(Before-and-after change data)
_ _ _ _ _
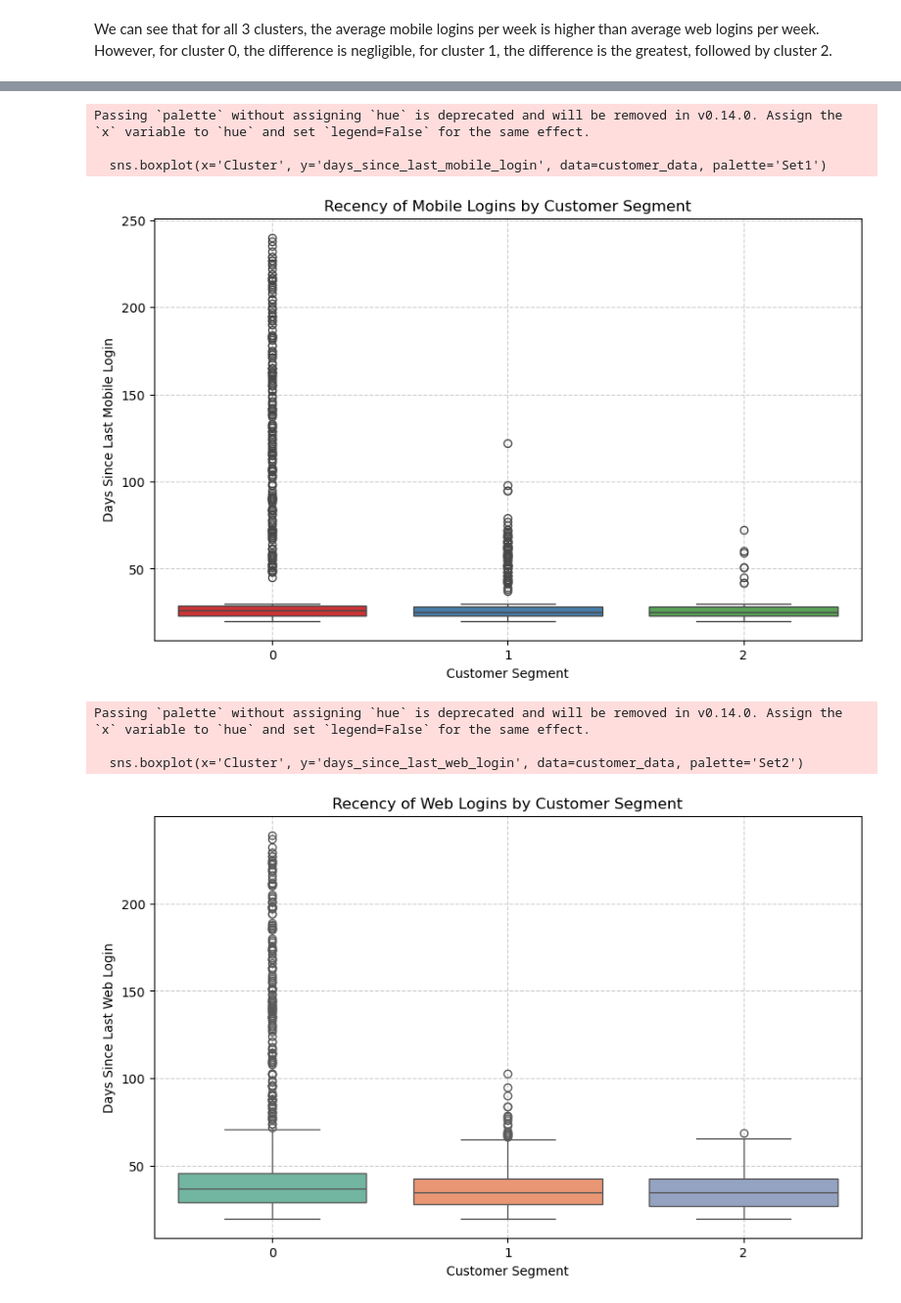
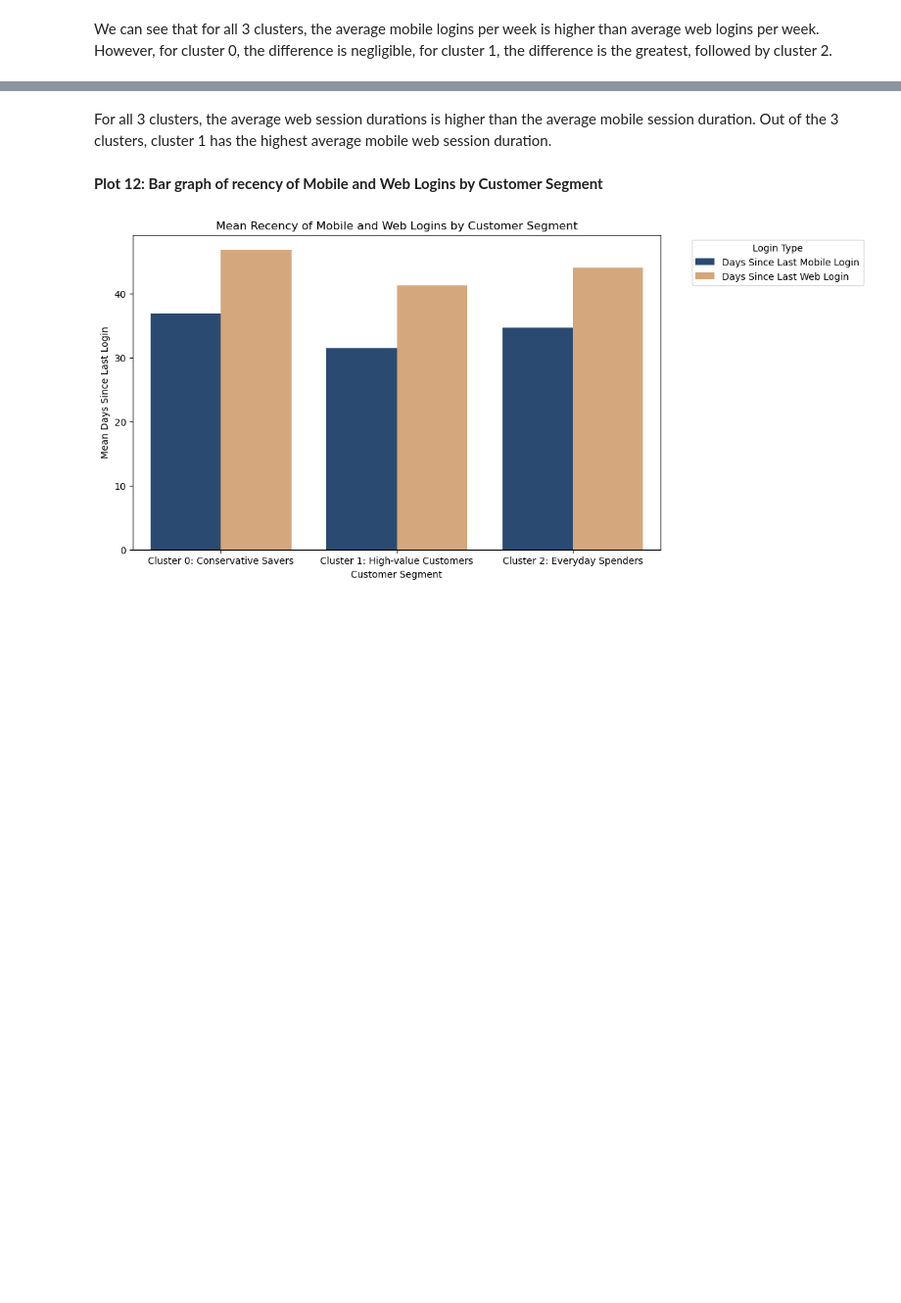
Before and after one commit to andrew250402/DSA3101-Project, a Jupyter notebook: Notebooks/a3-behavioural-patterns.ipynb, the cells around one changed output, grey strips where cells are left out. Shown at 98% size. Saved outputs shown, nothing was run; the diff lists cells and outputs as text; code cells hidden in the pictures; blank space fills up the shorter version.

```diff
--- a/Notebooks/a3-behavioural-patterns.ipynb
+++ b/Notebooks/a3-behavioural-patterns.ipynb
@@ -576,31 +606,48 @@ plt.show()
+# %% [markdown]
+For all 3 clusters, the average web session durations is higher than the average mobile session duration. Out of the 3 clusters, cluster 1 has the highest average mobile web session duration.
+# %% [markdown]
+__Plot 12: Bar graph of recency of Mobile and Web Logins by Customer Segment__
 # %%
 # Convert 'last_mobile_login' and 'last_web_login' to datetime and calculate days since last login
 customer_data['days_since_last_mobile_login'] = (pd.to_datetime('today') - pd.to_datetime(customer_data['last_mobile_login'])).dt.days
 customer_data['days_since_last_web_login'] = (pd.to_datetime('today') - pd.to_datetime(customer_data['last_web_login'])).dt.days
 
-# Plotting recency of mobile logins (days since last mobile login) by segment
+# Define custom names for clusters
+cluster_names = {
+    0: 'Cluster 0: Conservative Savers',
+    1: 'Cluster 1: High-value Customers',
+    2: 'Cluster 2: Everyday Spenders'
+}
+
+# Group by cluster and calculate the mean days since last login
+login_recency = customer_data.groupby('cluster')[['days_since_last_mobile_login', 'days_since_last_web_login']].mean().reset_index()
+
+# Map cluster numbers to meaningful names
+login_recency['cluster'] = login_recency['cluster'].map(cluster_names)
+
+# Rename columns for better readability
+login_recency.rename(columns={'days_since_last_mobile_login': 'Days Since Last Mobile Login',
+                              'days_since_last_web_login': 'Days Since Last Web Login'}, inplace=True)
+
+# Melt the DataFrame for easier plotting
+login_recency_melted = login_recency.melt(id_vars='cluster', var_name='Login Type', value_name='Days Since Last Login')
+
+# Define custom palette
+custom_palette = ["#1F497D", "#E2A76F"]
+
+# Plot grouped bar chart
 plt.figure(figsize=(10, 6))
-sns.boxplot(x='Cluster', y='days_since_last_mobile_login', data=customer_data, palette='Set1')
-plt.title('Recency of Mobile Logins by Customer Segment')
+sns.barplot(data=login_recency_melted, x='cluster', y='Days Since Last Login', hue='Login Type', palette=custom_palette)
+
+# Adjust labels and title
 plt.xlabel('Customer Segment')
-plt.ylabel('Days Since Last Mobile Login')
-plt.grid(True, linestyle='--', alpha=0.6)
+plt.ylabel('Mean Days Since Last Login')
+plt.title('Mean Recency of Mobile and Web Logins by Customer Segment')
+
+# Move the legend outside
+plt.legend(title='Login Type', bbox_to_anchor=(1.05, 1), loc='upper left')
+
+# Show plot
 plt.show()
-
-# Plotting recency of web logins (days since last web login) by segment
-plt.figure(figsize=(10, 6))
-sns.boxplot(x='Cluster', y='days_since_last_web_login', data=customer_data, palette='Set2')
-plt.title('Recency of Web Logins by Customer Segment')
-plt.xlabel('Customer Segment')
-plt.ylabel('Days Since Last Web Login')
-plt.grid(True, linestyle='--', alpha=0.6)
-plt.show()
 # %% [output]
-Passing `palette` without assigning `hue` is deprecated and will be removed in v0.14.0. Assign the `x` variable to `hue` and set `legend=False` for the same effect.
-
-  sns.boxplot(x='Cluster', y='days_since_last_mobile_login', data=customer_data, palette='Set1')
-[figure, old version]
+[figure, new version]
-Passing `palette` without assigning `hue` is deprecated and will be removed in v0.14.0. Assign the `x` variable to `hue` and set `legend=False` for the same effect.
-
-  sns.boxplot(x='Cluster', y='days_since_last_web_login', data=customer_data, palette='Set2')
-[figure, removed]
```
Also changed, not shown: parts of 4 cells of this notebook.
_ _ _ _ _
GOAL OF THE EXERCISE:
From the records given above, copy all lines containing "title".

TASK ANSWER:
-plt.title('Recency of Mobile Logins by Customer Segment')
+# Adjust labels and title
+plt.title('Mean Recency of Mobile and Web Logins by Customer Segment')
+plt.legend(title='Login Type', bbox_to_anchor=(1.05, 1), loc='upper left')
-plt.title('Recency of Web Logins by Customer Segment')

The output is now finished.